by Edgar Allan Poe
Where It All Goes Down
From the beginning of "Ulalume," Poe is pretty specific about the setting:
It was hard by the dim lake of Auber,
In the misty mid region of Weir—
It was down by the dank tarn of Auber,
In the ghoul-haunted woodland of Weir.
OK, we get that we're by a lake called Auber, which is located in a forest in the land of Weir…but how, exactly, should we picture Weir? Certainly isn't a place we've ever been to.
We imagine the setting looking like the set of an old-school horror movie – maybe sort of like Nosferatu, a 1922 silent horror movie about a vampire. Have you seen that one? You should. (You can watch it here. Thank you, YouTube.)
Anyway, we imagine that, like one of these old films, "Ulalume" is black and white. Everything is super dramatic, with big expressions, big gestures. (Poe is kind of a drama queen, right?) There has to be a whole orchestra swelling and booming every time a monster jumps out from behind a tree. All the sets are painted and cut out of wood. The shadows are huge and black, and everyone is wearing elaborate costumes. When Astarte comes out, the picture a little blurry, and she has a misty look like a silent movie queen. Psyche's wings are made out of wire and feathers and paper mache, but they still look really cool. Basically, everything looks a little unreal, a little larger than life, and that's what makes it great.
That's how we picture the setting, anyway. How about you?

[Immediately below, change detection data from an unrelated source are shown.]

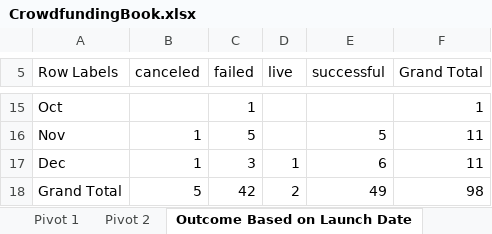
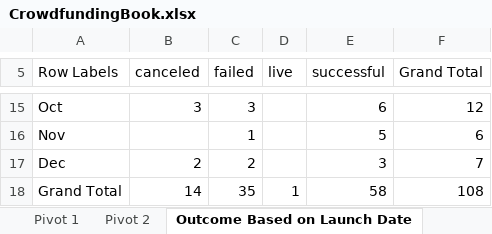
Before and after one commit to purcellcjp/gwu_mod_1_challenge, an Excel workbook: CrowdfundingBook.xlsx, sheet Outcome Based on Launch Date, drawn as a sheet; only a part is shown, gaps mark what is left out; values as stored, in another font and other column widths than the file's, no borders; charts and pictures not drawn; the diff covers the shown part only; the diff names each change by its address in the sheet, - before the commit and + after, or states it on an @@ line.

```diff
--- a/CrowdfundingBook.xlsx (sheet Outcome Based on Launch Date)
+++ b/CrowdfundingBook.xlsx (sheet Outcome Based on Launch Date)
-B15 (canceled): (empty)
+B15 (canceled): 3
-C15 (failed): 1
+C15 (failed): 3
-E15 (successful): (empty)
+E15 (successful): 6
-F15 (Grand Total): 1
+F15 (Grand Total): 12
-B16 (canceled): 1
+B16 (canceled): (empty)
-C16 (failed): 5
+C16 (failed): 1
-F16 (Grand Total): 11
+F16 (Grand Total): 6
-B17 (canceled): 1
+B17 (canceled): 2
-C17 (failed): 3
+C17 (failed): 2
-D17 (live): 1
+D17 (live): (empty)
-E17 (successful): 6
+E17 (successful): 3
-F17 (Grand Total): 11
+F17 (Grand Total): 7
-B18 (canceled): 5
+B18 (canceled): 14
-C18 (failed): 42
+C18 (failed): 35
-D18 (live): 2
+D18 (live): 1
-E18 (successful): 49
+E18 (successful): 58
-F18 (Grand Total): 98
+F18 (Grand Total): 108
```
Also changed, not shown: 29 edited cells elsewhere in this sheet, sheet Crowdfunding, other sheet tabs, charts or pictures.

What do you think this "ghoul-haunted woodland of Weir" is like?